José Elías García Sánchez and Enrique García Sánchez
Departamento de Medicina Preventiva, Salud Pública y Microbiología Médica. Facultad de Medicina. Universidad de Salamanca (Spain).
Correspondence:José Elías García Sánchez. Facultad de Medicina. Alfonso X El Sabio s/n. 37007 Salamanca (Spain).
Received 20 October 2006; accepted 26 October 2006
This issue closes the second volume of the Journal of Medicine and Movies and hence its second year of publication. In light of this, the editors have considered it of interest to reflect upon the progress of the journal.
We believe that the aims that we set forth in the first issue1 continue to be valid and that they have been more than met. Over these past two years, we have published an editorial comment, eight editorials, thirty-two articles, and three contributions in the medicine in film stills section. The content of the editorials and articles has been varied and we only wish to highlight that there has been an important contribution to the field of health education using the cinema2-5. In compiling their articles, our authors have used very diverse schemes, a sign of the creative possibilities fostered by a publication of this type. Thus, analyses of groups of films or single films have been offered, and although there has been a predominance of comments addressing health aspects, our authors have sometimes assessed the cinematographic quality of films with medical contents. On some occasions the same film has been subject to critique by different authors, reflecting the manifold ways in which it is possible to analyse the cinema, as occurs with non-medical film criticism6-7.
Although our aim is to continue with the current scheme of editorial, original articles, editors’ forums and medicine in film stills, the inclusion of the latter has led us to appreciate that the possibilities of drafting articles are huge and these will undoubtedly appear in forthcoming issues. Some of them, of great potential interest, may involve the use of some parts of a script, or may address the impact of censorship on reflections about falling ill, the changes made in pathologies appearing in remakes…
We consider that it is again necessary to thank Ediciones Universidad de Salamanca and those directing it for the support we have always benefited from since the inception of the Journal.
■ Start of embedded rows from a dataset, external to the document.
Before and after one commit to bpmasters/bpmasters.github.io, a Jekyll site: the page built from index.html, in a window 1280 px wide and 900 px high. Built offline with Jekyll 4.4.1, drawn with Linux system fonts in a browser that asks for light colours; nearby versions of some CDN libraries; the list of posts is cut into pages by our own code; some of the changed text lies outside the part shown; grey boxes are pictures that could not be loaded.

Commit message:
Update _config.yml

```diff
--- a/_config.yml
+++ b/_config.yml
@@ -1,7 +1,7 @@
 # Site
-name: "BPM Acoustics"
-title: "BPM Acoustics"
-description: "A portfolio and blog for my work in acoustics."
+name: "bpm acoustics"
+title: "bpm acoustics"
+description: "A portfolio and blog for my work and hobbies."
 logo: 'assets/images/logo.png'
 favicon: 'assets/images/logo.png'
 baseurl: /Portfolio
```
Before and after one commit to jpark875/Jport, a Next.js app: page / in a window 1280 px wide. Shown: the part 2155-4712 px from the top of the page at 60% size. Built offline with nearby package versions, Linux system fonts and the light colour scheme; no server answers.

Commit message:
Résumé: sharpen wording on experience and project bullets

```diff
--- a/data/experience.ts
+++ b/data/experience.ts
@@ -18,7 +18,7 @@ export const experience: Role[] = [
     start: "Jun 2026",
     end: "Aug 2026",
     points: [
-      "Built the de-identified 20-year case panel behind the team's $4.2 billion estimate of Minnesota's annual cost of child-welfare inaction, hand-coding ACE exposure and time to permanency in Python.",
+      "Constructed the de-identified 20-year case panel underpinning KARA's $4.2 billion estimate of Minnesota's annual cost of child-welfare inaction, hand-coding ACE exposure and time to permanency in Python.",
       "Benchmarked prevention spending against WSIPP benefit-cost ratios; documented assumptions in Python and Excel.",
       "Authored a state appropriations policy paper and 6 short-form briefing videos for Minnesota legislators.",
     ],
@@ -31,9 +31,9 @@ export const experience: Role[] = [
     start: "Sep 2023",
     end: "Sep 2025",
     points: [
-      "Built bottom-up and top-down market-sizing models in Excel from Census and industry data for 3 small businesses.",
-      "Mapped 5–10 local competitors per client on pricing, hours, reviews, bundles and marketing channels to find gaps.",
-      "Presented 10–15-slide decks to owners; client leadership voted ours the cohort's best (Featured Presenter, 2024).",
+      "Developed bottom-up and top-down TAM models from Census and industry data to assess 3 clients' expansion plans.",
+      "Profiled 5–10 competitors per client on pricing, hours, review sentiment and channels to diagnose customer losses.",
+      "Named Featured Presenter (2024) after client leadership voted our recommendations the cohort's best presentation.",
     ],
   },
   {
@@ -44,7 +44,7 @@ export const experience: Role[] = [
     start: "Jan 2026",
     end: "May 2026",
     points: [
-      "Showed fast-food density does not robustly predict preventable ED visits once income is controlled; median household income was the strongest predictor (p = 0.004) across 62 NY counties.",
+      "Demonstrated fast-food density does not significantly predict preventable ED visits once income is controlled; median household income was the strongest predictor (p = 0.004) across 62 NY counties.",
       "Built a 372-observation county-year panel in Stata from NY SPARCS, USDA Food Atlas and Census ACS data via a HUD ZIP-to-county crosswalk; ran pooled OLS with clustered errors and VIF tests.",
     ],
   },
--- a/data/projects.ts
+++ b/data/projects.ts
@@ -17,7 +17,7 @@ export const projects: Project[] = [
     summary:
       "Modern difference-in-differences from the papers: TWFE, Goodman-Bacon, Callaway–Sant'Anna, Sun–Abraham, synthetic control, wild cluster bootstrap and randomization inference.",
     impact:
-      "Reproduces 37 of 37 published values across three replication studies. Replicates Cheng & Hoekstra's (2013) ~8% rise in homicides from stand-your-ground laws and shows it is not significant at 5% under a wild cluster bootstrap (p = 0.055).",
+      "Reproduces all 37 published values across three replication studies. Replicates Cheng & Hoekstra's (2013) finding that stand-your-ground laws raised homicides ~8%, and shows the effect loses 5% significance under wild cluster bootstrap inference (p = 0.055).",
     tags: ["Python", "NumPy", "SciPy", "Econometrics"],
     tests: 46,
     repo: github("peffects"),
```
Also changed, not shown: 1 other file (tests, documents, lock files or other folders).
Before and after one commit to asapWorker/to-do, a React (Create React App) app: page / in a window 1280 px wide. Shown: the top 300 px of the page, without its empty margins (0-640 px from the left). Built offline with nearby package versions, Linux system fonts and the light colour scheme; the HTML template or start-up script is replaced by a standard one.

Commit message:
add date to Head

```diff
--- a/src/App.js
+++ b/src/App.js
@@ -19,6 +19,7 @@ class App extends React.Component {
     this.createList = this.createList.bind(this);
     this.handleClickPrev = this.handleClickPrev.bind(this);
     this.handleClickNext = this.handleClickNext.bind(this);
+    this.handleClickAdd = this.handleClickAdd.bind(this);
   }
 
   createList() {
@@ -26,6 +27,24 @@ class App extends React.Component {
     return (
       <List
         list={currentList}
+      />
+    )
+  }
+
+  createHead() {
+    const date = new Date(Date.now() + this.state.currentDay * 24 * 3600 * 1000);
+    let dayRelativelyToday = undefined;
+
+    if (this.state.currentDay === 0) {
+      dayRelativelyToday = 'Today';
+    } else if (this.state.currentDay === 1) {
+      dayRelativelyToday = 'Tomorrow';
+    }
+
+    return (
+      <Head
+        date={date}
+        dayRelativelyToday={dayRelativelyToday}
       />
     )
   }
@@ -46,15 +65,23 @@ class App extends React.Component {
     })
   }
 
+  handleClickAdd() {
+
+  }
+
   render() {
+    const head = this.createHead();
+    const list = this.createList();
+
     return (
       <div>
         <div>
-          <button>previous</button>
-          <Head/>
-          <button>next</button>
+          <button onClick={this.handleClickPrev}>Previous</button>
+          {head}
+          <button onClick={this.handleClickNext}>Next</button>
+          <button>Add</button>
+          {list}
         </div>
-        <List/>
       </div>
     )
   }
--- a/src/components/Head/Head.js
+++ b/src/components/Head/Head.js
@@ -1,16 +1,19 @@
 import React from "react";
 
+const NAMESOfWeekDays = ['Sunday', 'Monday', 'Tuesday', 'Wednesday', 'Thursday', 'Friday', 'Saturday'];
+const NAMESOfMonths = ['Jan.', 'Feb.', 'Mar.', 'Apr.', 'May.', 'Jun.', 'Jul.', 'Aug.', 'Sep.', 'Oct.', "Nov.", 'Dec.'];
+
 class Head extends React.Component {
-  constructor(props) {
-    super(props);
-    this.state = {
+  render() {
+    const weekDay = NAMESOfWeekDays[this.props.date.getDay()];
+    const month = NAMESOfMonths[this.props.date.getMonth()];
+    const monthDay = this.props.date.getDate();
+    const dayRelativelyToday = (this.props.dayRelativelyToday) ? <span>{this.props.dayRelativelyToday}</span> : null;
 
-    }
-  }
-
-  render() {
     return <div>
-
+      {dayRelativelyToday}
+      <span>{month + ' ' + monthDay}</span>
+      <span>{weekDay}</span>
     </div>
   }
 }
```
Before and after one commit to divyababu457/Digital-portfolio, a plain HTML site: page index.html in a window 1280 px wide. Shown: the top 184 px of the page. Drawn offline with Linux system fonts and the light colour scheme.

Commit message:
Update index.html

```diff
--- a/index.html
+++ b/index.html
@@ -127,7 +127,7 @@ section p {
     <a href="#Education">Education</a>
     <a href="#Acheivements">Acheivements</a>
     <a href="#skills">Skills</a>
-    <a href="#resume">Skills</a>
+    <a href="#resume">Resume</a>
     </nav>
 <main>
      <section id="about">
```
We are proud to publish the journal under the auspices of the oldest printing house in Spain.
In many respects, the idea continues to seem novel. Since the journal is bilingual, this means that its readership is potentially very broad, even though it does not offer Cervantes’s Spanish or Shakespeare’s English. Since its electronic distribution and acquisition are free, its diffusion should be favoured. That the themes addressed are of interest to physicians and other health-related professionals is unquestionable. Thus, for many years we have seen professional medical journals that from time to time, and increasingly so, have included quality articles about medicine and the cinema. What is we hope is refreshing about our endeavours is that we gather such quality articles into a single publication devoted specifically to them.
The Journal of Medicine and Movies is not merely yet another publication but one that exalts medical-humanist issues. The main objective of a journal of this type is to educate and inform, to awaken a critical spirit and foster observational skills and to facilitate the expression of the abilities and preoccupations of one segment of the health sector (physicians, pharmacists, veterinarians, nursing staff, those undergoing rehabilitation, paramedics, biochemists, biologists and many more). Also (and why not indeed?), the journal is also directed towards people outside the health sphere who wish to gain insight into the role of medicine in the cinema. For most professionals, what is important is their work, such that we are aware that there may be great interest in reading the journal but less in publishing in it.
It is also most gratifying for us to inform readers about the course of our affairs. Regarding readers in 2005, we detected 8000 “hits” while the estimation for 2006 is 12,000, all for a journal with no PR although it is true that there are now other references to it on the Internet that are undoubtedly facilitating its diffusion. From 100% of readers in Spain we have now passed to a little more than 75%. Readers from non- Spanish nationality mainly come, in the following order, from Argentina, Mexico, the United States, Colombia, Peru, Chile and Brazil. The results may appear insufficient for some but not for us.
Two additional details merit comment. The first is that the journal has consistently appeared on or around the publication dates foreseen and the second is the request for the journal to be included in some databases.
During the first year of the journal, the Editorial team worked hard -much merit is due for this- at starting it up, either directly or by inviting researchers from the University of Salamanca to contribute. The situation soon changed and currently there is a fluid and spontaneous influx of articles. Many of these have already passed the peer-review stage and will appear in forthcoming issues. The editors of a publication that aims at offering an international forum consider it positive that an important number of contributions should come from countries other than that hosting the Editorial Board.
This, then, is the balance for two years of Journal of Medicine and Movies, a journal with no lucrative ends that is aimed directly at the reader and potential contributor.